Australia’s growth figures were released yesterday, with the revelation that the economy contracted by 0.5 per cent, in seasonally adjusted terms, over the September quarter. As a result, annual growth figures for the June quarter had also been revised down from the previous 3.1 per cent to 1.8 per cent. September’s figure is not only Australia’s first backward movement in twenty consecutive quarters but also transcended economists’ median forecasts of a smaller decline of around 0.2 per cent. Data suggests that slow wage growth and declining employment growth were a contributory factor to the decline in total demand. The household savings ratio for the September quarter jumped to 10.7 from 3.4 (June), which suggests that households are taking a more conservative approach towards their consumption patterns, which inevitably have led to the decrease in overall consumption for September. Notably, private dwelling investment for the quarter declined by 1.4 per cent, which suggests that Australia’s dependency on the housing market for economic growth has declined. Furthermore, we note that there has been a strong year-on-year decline in private business investment of 9.7 per cent, with both the mining and non-mining sectors underperforming over the twelve months to September. We do note that Australia’s terms of trade increased for the first time since December 2011, as the strengthening in commodity prices helped to buy ambien in canada increase the index to 1.2 per cent over the year (4.5 per cent over the quarter). The stronger commodity price have also reduced Australia’s current account deficit to $11.3 billion, the lowest in two years.
Whilst some have commented that this decline in growth over the quarter is an aberration, it will be interesting to see if we will have another GDP growth in the next quarter and ultimately see Australia entering a technical recession (i.e. two consecutive quarters of negative growth). We will be closely monitoring this impact of this recent negative growth on the economy and property markets moving into 2017.
Figure 1: Quarterly and Yearly Change in GDP (Source: ABS)
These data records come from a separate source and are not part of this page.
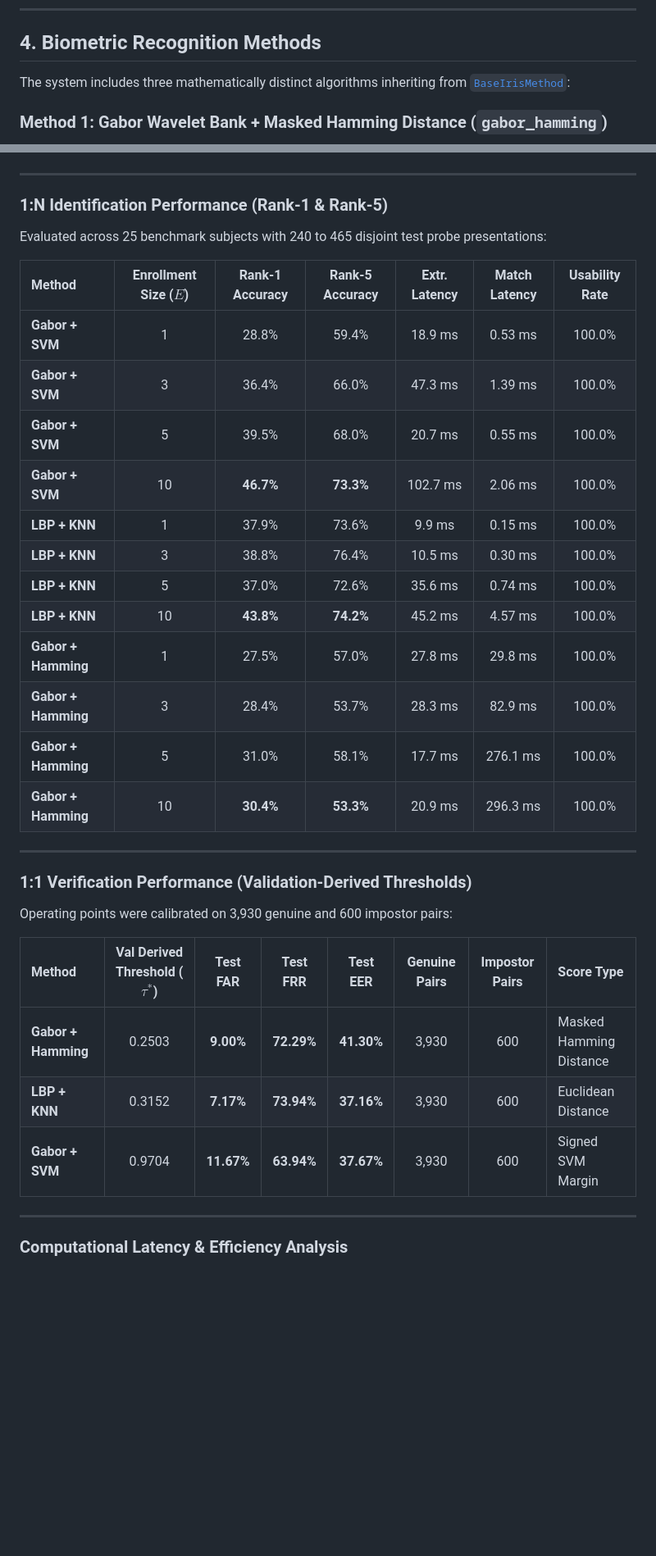
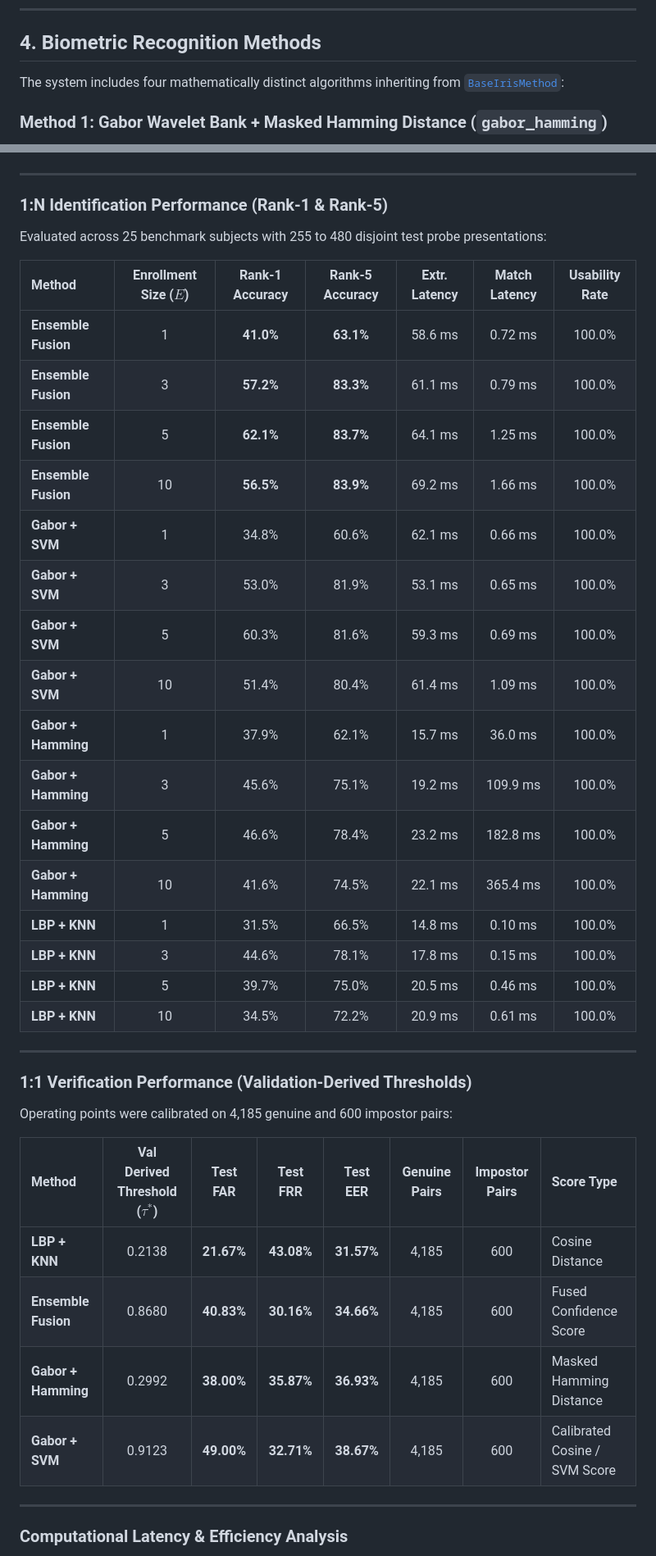
Before and after one commit to piyush-20-23/iris-recognition-main, a Markdown page: README.md, 2 parts joined by grey strips. Shown at 82% size. Drawn GitHub-style; blank space fills up the shorter version.

```diff
--- a/README.md
+++ b/README.md
@@ -159,7 +160,7 @@ $$I(x(r, \theta), y(r, \theta)) \longrightarrow I(r, \theta)$$
 
 ## 4. Biometric Recognition Methods
 
-The system includes three mathematically distinct algorithms inheriting from [`BaseIrisMethod`](src/methods/base.py):
+The system includes four mathematically distinct algorithms inheriting from [`BaseIrisMethod`](src/methods/base.py):
 
 ### Method 1: Gabor Wavelet Bank + Masked Hamming Distance (`gabor_hamming`)
 - **Mathematical Principle:** 2D Gabor filters model spatial frequency and orientation selectivity in the visual cortex:
@@ -229,34 +237,39 @@ The system includes three mathematically distinct algorithms inheriting from [`B
 
 ### 1:N Identification Performance (Rank-1 & Rank-5)
 
-Evaluated across 25 benchmark subjects with 240 to 465 disjoint test probe presentations:
+Evaluated across 25 benchmark subjects with 255 to 480 disjoint test probe presentations:
 
 | Method | Enrollment Size ($E$) | Rank-1 Accuracy | Rank-5 Accuracy | Extr. Latency | Match Latency | Usability Rate |
 |:---|:---:|:---:|:---:|:---:|:---:|:---:|
-| **Gabor + SVM** | 1 | 28.8% | 59.4% | 18.9 ms | 0.53 ms | 100.0% |
-| **Gabor + SVM** | 3 | 36.4% | 66.0% | 47.3 ms | 1.39 ms | 100.0% |
-| **Gabor + SVM** | 5 | 39.5% | 68.0% | 20.7 ms | 0.55 ms | 100.0% |
-| **Gabor + SVM** | 10 | **46.7%** | **73.3%** | 102.7 ms | 2.06 ms | 100.0% |
-| **LBP + KNN** | 1 | 37.9% | 73.6% | 9.9 ms | 0.15 ms | 100.0% |
-| **LBP + KNN** | 3 | 38.8% | 76.4% | 10.5 ms | 0.30 ms | 100.0% |
-| **LBP + KNN** | 5 | 37.0% | 72.6% | 35.6 ms | 0.74 ms | 100.0% |
-| **LBP + KNN** | 10 | **43.8%** | **74.2%** | 45.2 ms | 4.57 ms | 100.0% |
-| **Gabor + Hamming** | 1 | 27.5% | 57.0% | 27.8 ms | 29.8 ms | 100.0% |
-| **Gabor + Hamming** | 3 | 28.4% | 53.7% | 28.3 ms | 82.9 ms | 100.0% |
-| **Gabor + Hamming** | 5 | 31.0% | 58.1% | 17.7 ms | 276.1 ms | 100.0% |
-| **Gabor + Hamming** | 10 | **30.4%** | **53.3%** | 20.9 ms | 296.3 ms | 100.0% |
+| **Ensemble Fusion** | 1 | **41.0%** | **63.1%** | 58.6 ms | 0.72 ms | 100.0% |
+| **Ensemble Fusion** | 3 | **57.2%** | **83.3%** | 61.1 ms | 0.79 ms | 100.0% |
+| **Ensemble Fusion** | 5 | **62.1%** | **83.7%** | 64.1 ms | 1.25 ms | 100.0% |
+| **Ensemble Fusion** | 10 | **56.5%** | **83.9%** | 69.2 ms | 1.66 ms | 100.0% |
+| **Gabor + SVM** | 1 | 34.8% | 60.6% | 62.1 ms | 0.66 ms | 100.0% |
+| **Gabor + SVM** | 3 | 53.0% | 81.9% | 53.1 ms | 0.65 ms | 100.0% |
+| **Gabor + SVM** | 5 | 60.3% | 81.6% | 59.3 ms | 0.69 ms | 100.0% |
+| **Gabor + SVM** | 10 | 51.4% | 80.4% | 61.4 ms | 1.09 ms | 100.0% |
+| **Gabor + Hamming** | 1 | 37.9% | 62.1% | 15.7 ms | 36.0 ms | 100.0% |
+| **Gabor + Hamming** | 3 | 45.6% | 75.1% | 19.2 ms | 109.9 ms | 100.0% |
+| **Gabor + Hamming** | 5 | 46.6% | 78.4% | 23.2 ms | 182.8 ms | 100.0% |
+| **Gabor + Hamming** | 10 | 41.6% | 74.5% | 22.1 ms | 365.4 ms | 100.0% |
+| **LBP + KNN** | 1 | 31.5% | 66.5% | 14.8 ms | 0.10 ms | 100.0% |
+| **LBP + KNN** | 3 | 44.6% | 78.1% | 17.8 ms | 0.15 ms | 100.0% |
+| **LBP + KNN** | 5 | 39.7% | 75.0% | 20.5 ms | 0.46 ms | 100.0% |
+| **LBP + KNN** | 10 | 34.5% | 72.2% | 20.9 ms | 0.61 ms | 100.0% |
 
 ---
 
 ### 1:1 Verification Performance (Validation-Derived Thresholds)
 
-Operating points were calibrated on 3,930 genuine and 600 impostor pairs:
+Operating points were calibrated on 4,185 genuine and 600 impostor pairs:
 
 | Method | Val Derived Threshold ($\tau^*$) | Test FAR | Test FRR | Test EER | Genuine Pairs | Impostor Pairs | Score Type |
 |:---|:---:|:---:|:---:|:---:|:---:|:---:|:---|
-| **Gabor + Hamming** | 0.2503 | **9.00%** | **72.29%** | **41.30%** | 3,930 | 600 | Masked Hamming Distance |
-| **LBP + KNN** | 0.3152 | **7.17%** | **73.94%** | **37.16%** | 3,930 | 600 | Euclidean Distance |
-| **Gabor + SVM** | 0.9704 | **11.67%** | **63.94%** | **37.67%** | 3,930 | 600 | Signed SVM Margin |
+| **LBP + KNN** | 0.2138 | **21.67%** | **43.08%** | **31.57%** | 4,185 | 600 | Cosine Distance |
+| **Ensemble Fusion** | 0.8680 | **40.83%** | **30.16%** | **34.66%** | 4,185 | 600 | Fused Confidence Score |
+| **Gabor + Hamming** | 0.2992 | **38.00%** | **35.87%** | **36.93%** | 4,185 | 600 | Masked Hamming Distance |
+| **Gabor + SVM** | 0.9123 | **49.00%** | **32.71%** | **38.67%** | 4,185 | 600 | Calibrated Cosine / SVM Score |
 
 ---
 
```
Also changed, not shown: other parts of README.md (+34 -25 lines).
Figure 2: Quarterly and Yearly change in GDP components for September 2016 (Source: ABS)
Figure 3: Annual change in Australia’s terms of trade (Source: ABS)